Macri’s government stands accused of both seeking to revive the 1990s neoliberal agenda whilst also reversing the social progress achieved by the governments of Nestor Kirchner and Cristina Fernandez (2003-2015). Over a year into his term, distinct changes but also certain continuities can be observed between Macri and his predecessors. Rapprochement with the US through a personal relationship with Donald Trump and a desire to attract Foreign Direct Investment (FDI), a large devaluation, and large cuts to public utility subsidies have been matched with more gradual policies such as the maintenance of socially progressive policies and the prioritisation of economic growth over inflation targeting.
What is the significance of this project?
Argentina is a development enigma. It is one of the only examples of a country that achieved developed status, and then "lost" it. Maintaining and refreshing our understanding of Argentine development and associated state-market and state-society relationships is key to understanding not only Argentina, but also developing key lessons regarding the current dynamics of development politics globally.

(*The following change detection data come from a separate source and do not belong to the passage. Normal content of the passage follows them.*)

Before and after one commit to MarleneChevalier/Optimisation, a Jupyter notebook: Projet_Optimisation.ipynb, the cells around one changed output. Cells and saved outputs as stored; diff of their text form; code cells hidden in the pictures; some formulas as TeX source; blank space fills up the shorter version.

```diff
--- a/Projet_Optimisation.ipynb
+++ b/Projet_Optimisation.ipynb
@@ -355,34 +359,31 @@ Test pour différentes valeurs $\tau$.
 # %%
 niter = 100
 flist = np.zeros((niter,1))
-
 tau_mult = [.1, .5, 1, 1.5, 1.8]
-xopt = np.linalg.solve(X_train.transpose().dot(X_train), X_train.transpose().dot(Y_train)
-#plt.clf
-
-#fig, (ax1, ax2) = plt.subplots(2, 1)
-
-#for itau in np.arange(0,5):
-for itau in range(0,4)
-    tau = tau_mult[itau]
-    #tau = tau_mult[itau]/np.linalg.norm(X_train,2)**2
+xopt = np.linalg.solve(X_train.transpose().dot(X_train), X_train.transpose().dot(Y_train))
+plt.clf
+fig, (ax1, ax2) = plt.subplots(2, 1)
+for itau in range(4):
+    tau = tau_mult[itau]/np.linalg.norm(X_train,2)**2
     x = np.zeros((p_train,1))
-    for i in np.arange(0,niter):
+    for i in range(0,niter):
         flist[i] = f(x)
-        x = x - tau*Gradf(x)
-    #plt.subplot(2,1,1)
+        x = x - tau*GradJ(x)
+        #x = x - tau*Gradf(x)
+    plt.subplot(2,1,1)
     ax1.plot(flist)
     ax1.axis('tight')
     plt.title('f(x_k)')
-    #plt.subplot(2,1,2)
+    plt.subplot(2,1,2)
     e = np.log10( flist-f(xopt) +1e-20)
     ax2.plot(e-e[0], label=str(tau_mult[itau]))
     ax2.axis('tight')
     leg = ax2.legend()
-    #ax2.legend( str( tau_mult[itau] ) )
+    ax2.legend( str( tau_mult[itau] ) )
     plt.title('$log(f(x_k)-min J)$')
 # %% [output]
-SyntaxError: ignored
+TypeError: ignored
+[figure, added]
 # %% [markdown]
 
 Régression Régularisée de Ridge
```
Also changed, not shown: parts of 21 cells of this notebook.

In the context of spluttering emerging markets worldwide, Brexit, the election of Donald Trump and the apparent return to (neo)mercantilist policies in the USA, and an ever-present threat of a Chinese economic crisis understanding the form and function of a key emerging market with a chequered history of development is key.
What are the goals of the project?
I will be conducting necessary preparation activities in the first half of 2017. This will include exploring some preliminary findings with other relevant experts at a local (UK) conference in April 2017. The vast majority of the funds are for fieldwork expenses, which will be conducted in August 2017 in the city of Buenos Aires. Using a pre-established network as a result of many years living, working, and studying in Argentina I will be conducting semi-structured elite interviews with a number of key stakeholders (ranging from bankers, domestic corporations, Trade Unionists, government officials, and TNCs) in order to develop a rich empirical (qualitative) data set that can be complemented with more quantitative analysis that can be conducted within my institution.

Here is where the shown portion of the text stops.